What to do:
The entries are to be reproduced word for word, with all images left out.

[Content revision data]
________________________________________
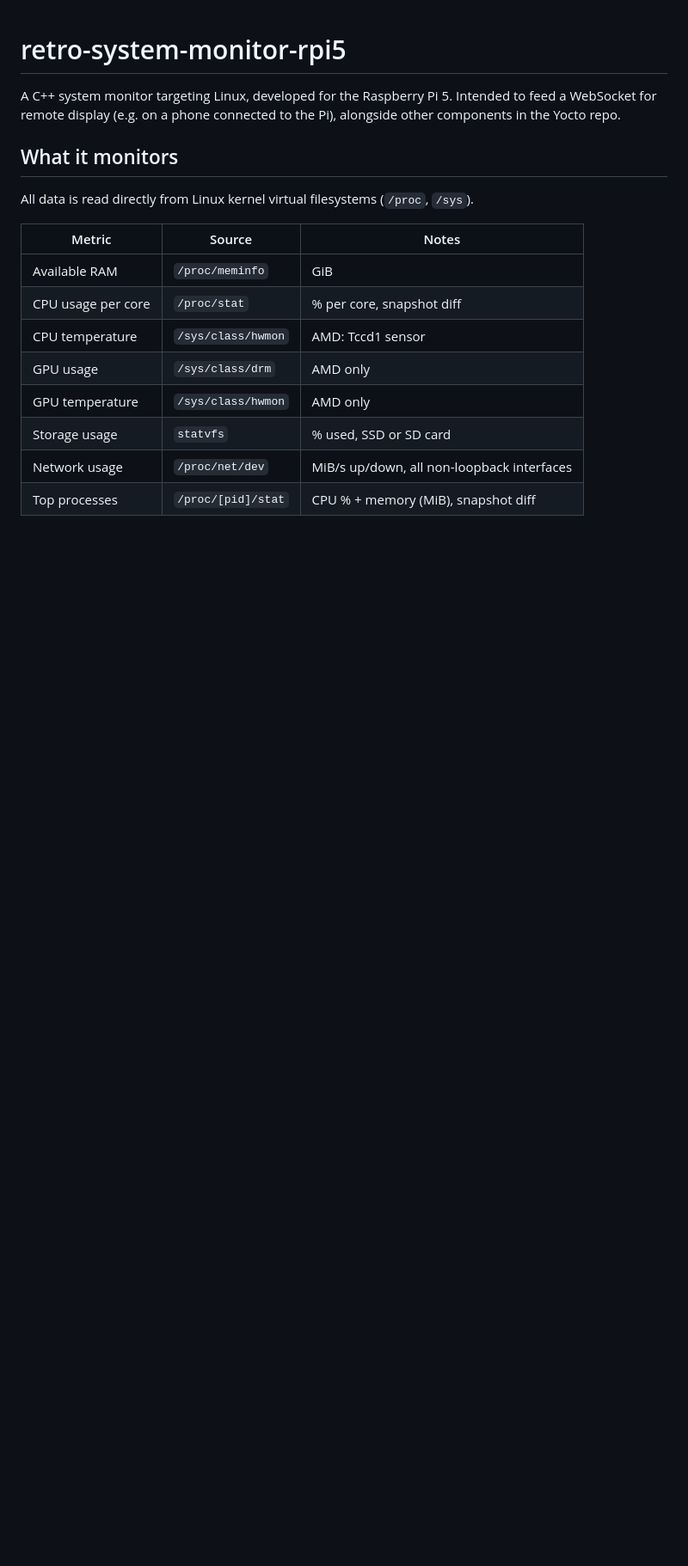
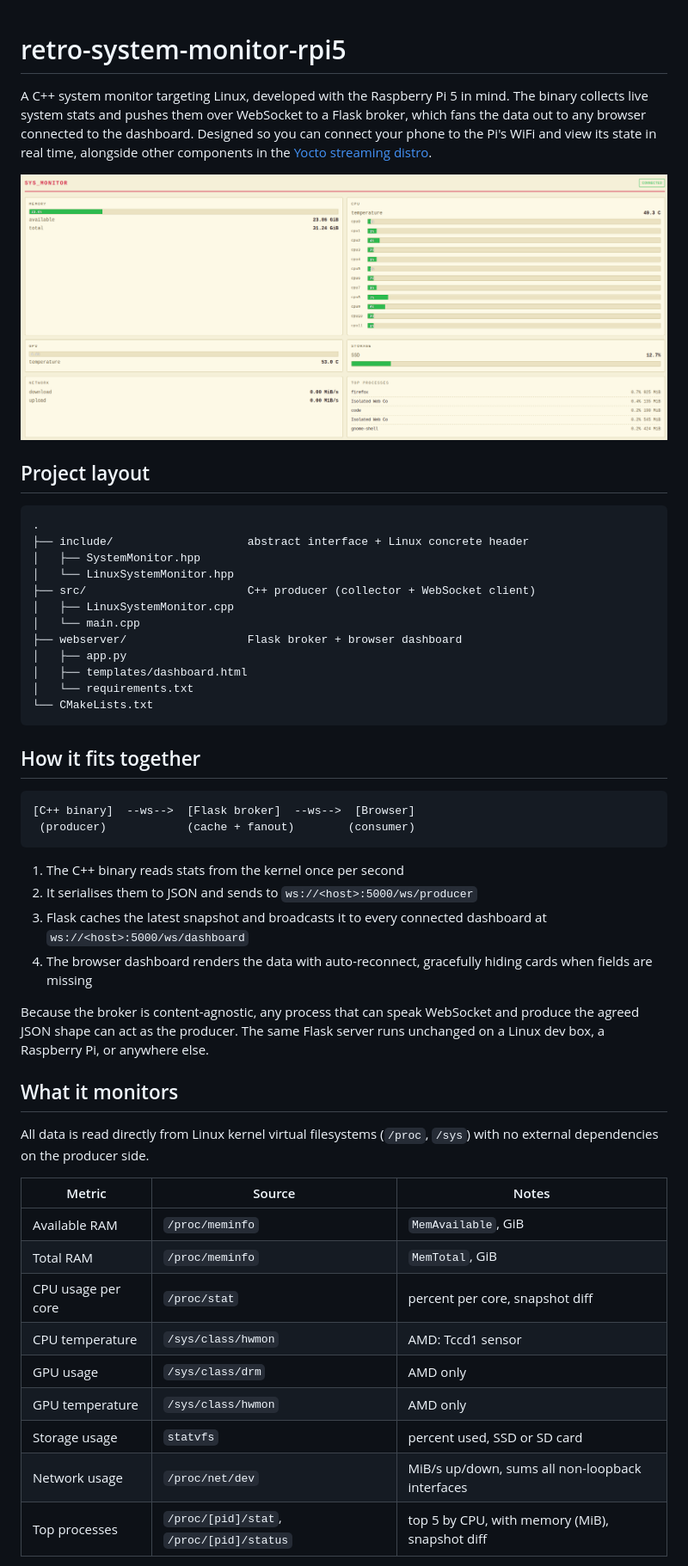
Before and after one commit to Gilgameshgb-1/retro-system-monitor-rpi5, a Markdown page: README.md, the part around the change printed below. Shown: that part at 86% size. Rendered like a GitHub page; pictures changed too: ReadmeAssets/Image.png (added); blank space fills up the shorter version.

Commit message:
update with relatively full dashboard comms for my local linux

````diff
--- a/README.md
+++ b/README.md
@@ -1,19 +1,53 @@
 # retro-system-monitor-rpi5
 
-A C++ system monitor targeting Linux, developed for the Raspberry Pi 5. Intended to feed a WebSocket for remote display (e.g. on a phone connected to the Pi), alongside other components in the Yocto repo.
+A C++ system monitor targeting Linux, developed with the Raspberry Pi 5 in mind. The binary collects live system stats and pushes them over WebSocket to a Flask broker, which fans the data out to any browser connected to the dashboard. Designed so you can connect your phone to the Pi's WiFi and view its state in real time, alongside other components in the [Yocto streaming distro](https://github.com/Gilgameshgb-1/yocto-retro-streaming-distro).
+
+![dashboard preview](ReadmeAssets/Image.png)
+
+## Project layout
+
+```
+.
+├── include/                    abstract interface + Linux concrete header
+│   ├── SystemMonitor.hpp
+│   └── LinuxSystemMonitor.hpp
+├── src/                        C++ producer (collector + WebSocket client)
+│   ├── LinuxSystemMonitor.cpp
+│   └── main.cpp
+├── webserver/                  Flask broker + browser dashboard
+│   ├── app.py
+│   ├── templates/dashboard.html
+│   └── requirements.txt
+└── CMakeLists.txt
+```
+
+## How it fits together
+
+```
+[C++ binary]  --ws-->  [Flask broker]  --ws-->  [Browser]
+ (producer)            (cache + fanout)        (consumer)
+```
+
+1. The C++ binary reads stats from the kernel once per second
+2. It serialises them to JSON and sends to `ws://<host>:5000/ws/producer`
+3. Flask caches the latest snapshot and broadcasts it to every connected dashboard at `ws://<host>:5000/ws/dashboard`
+4. The browser dashboard renders the data with auto-reconnect, gracefully hiding cards when fields are missing
+
+Because the broker is content-agnostic, any process that can speak WebSocket and produce the agreed JSON shape can act as the producer. The same Flask server runs unchanged on a Linux dev box, a Raspberry Pi, or anywhere else.
 
 ## What it monitors
 
-All data is read directly from Linux kernel virtual filesystems (`/proc`, `/sys`).
+All data is read directly from Linux kernel virtual filesystems (`/proc`, `/sys`) with no external dependencies on the producer side.
 
 | Metric | Source | Notes |
 |---|---|---|
-| Available RAM | `/proc/meminfo` | GiB |
-| CPU usage per core | `/proc/stat` | % per core, snapshot diff |
+| Available RAM | `/proc/meminfo` | `MemAvailable`, GiB |
+| Total RAM | `/proc/meminfo` | `MemTotal`, GiB |
+| CPU usage per core | `/proc/stat` | percent per core, snapshot diff |
 | CPU temperature | `/sys/class/hwmon` | AMD: Tccd1 sensor |
 | GPU usage | `/sys/class/drm` | AMD only |
 | GPU temperature | `/sys/class/hwmon` | AMD only |
-| Storage usage | `statvfs` | % used, SSD or SD card |
-| Network usage | `/proc/net/dev` | MiB/s up/down, all non-loopback interfaces |
-| Top processes | `/proc/[pid]/stat` | CPU % + memory (MiB), snapshot diff |
+| Storage usage | `statvfs` | percent used, SSD or SD card |
+| Network usage | `/proc/net/dev` | MiB/s up/down, sums all non-loopback interfaces |
+| Top processes | `/proc/[pid]/stat`, `/proc/[pid]/status` | top 5 by CPU, with memory (MiB), snapshot diff |
 
````
Also changed, not shown: other parts of README.md (+43 -8 lines), 2 other files.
________________________________________
Worked solution:
Before and after one commit to Gilgameshgb-1/retro-system-monitor-rpi5, a Markdown page: README.md, the part around the change printed below. Shown: that part at 86% size. Rendered like a GitHub page; pictures changed too: ReadmeAssets/Image.png (added); blank space fills up the shorter version.

Commit message:
update with relatively full dashboard comms for my local linux

````diff
--- a/README.md
+++ b/README.md
@@ -1,19 +1,53 @@
 # retro-system-monitor-rpi5
 
-A C++ system monitor targeting Linux, developed for the Raspberry Pi 5. Intended to feed a WebSocket for remote display (e.g. on a phone connected to the Pi), alongside other components in the Yocto repo.
+A C++ system monitor targeting Linux, developed with the Raspberry Pi 5 in mind. The binary collects live system stats and pushes them over WebSocket to a Flask broker, which fans the data out to any browser connected to the dashboard. Designed so you can connect your phone to the Pi's WiFi and view its state in real time, alongside other components in the [Yocto streaming distro](https://github.com/Gilgameshgb-1/yocto-retro-streaming-distro).
+
+![dashboard preview](ReadmeAssets/Image.png)
+
+## Project layout
+
+```
+.
+├── include/                    abstract interface + Linux concrete header
+│   ├── SystemMonitor.hpp
+│   └── LinuxSystemMonitor.hpp
+├── src/                        C++ producer (collector + WebSocket client)
+│   ├── LinuxSystemMonitor.cpp
+│   └── main.cpp
+├── webserver/                  Flask broker + browser dashboard
+│   ├── app.py
+│   ├── templates/dashboard.html
+│   └── requirements.txt
+└── CMakeLists.txt
+```
+
+## How it fits together
+
+```
+[C++ binary]  --ws-->  [Flask broker]  --ws-->  [Browser]
+ (producer)            (cache + fanout)        (consumer)
+```
+
+1. The C++ binary reads stats from the kernel once per second
+2. It serialises them to JSON and sends to `ws://<host>:5000/ws/producer`
+3. Flask caches the latest snapshot and broadcasts it to every connected dashboard at `ws://<host>:5000/ws/dashboard`
+4. The browser dashboard renders the data with auto-reconnect, gracefully hiding cards when fields are missing
+
+Because the broker is content-agnostic, any process that can speak WebSocket and produce the agreed JSON shape can act as the producer. The same Flask server runs unchanged on a Linux dev box, a Raspberry Pi, or anywhere else.
 
 ## What it monitors
 
-All data is read directly from Linux kernel virtual filesystems (`/proc`, `/sys`).
+All data is read directly from Linux kernel virtual filesystems (`/proc`, `/sys`) with no external dependencies on the producer side.
 
 | Metric | Source | Notes |
 |---|---|---|
-| Available RAM | `/proc/meminfo` | GiB |
-| CPU usage per core | `/proc/stat` | % per core, snapshot diff |
+| Available RAM | `/proc/meminfo` | `MemAvailable`, GiB |
+| Total RAM | `/proc/meminfo` | `MemTotal`, GiB |
+| CPU usage per core | `/proc/stat` | percent per core, snapshot diff |
 | CPU temperature | `/sys/class/hwmon` | AMD: Tccd1 sensor |
 | GPU usage | `/sys/class/drm` | AMD only |
 | GPU temperature | `/sys/class/hwmon` | AMD only |
-| Storage usage | `statvfs` | % used, SSD or SD card |
-| Network usage | `/proc/net/dev` | MiB/s up/down, all non-loopback interfaces |
-| Top processes | `/proc/[pid]/stat` | CPU % + memory (MiB), snapshot diff |
+| Storage usage | `statvfs` | percent used, SSD or SD card |
+| Network usage | `/proc/net/dev` | MiB/s up/down, sums all non-loopback interfaces |
+| Top processes | `/proc/[pid]/stat`, `/proc/[pid]/status` | top 5 by CPU, with memory (MiB), snapshot diff |
 
````
Also changed, not shown: other parts of README.md (+43 -8 lines), 2 other files.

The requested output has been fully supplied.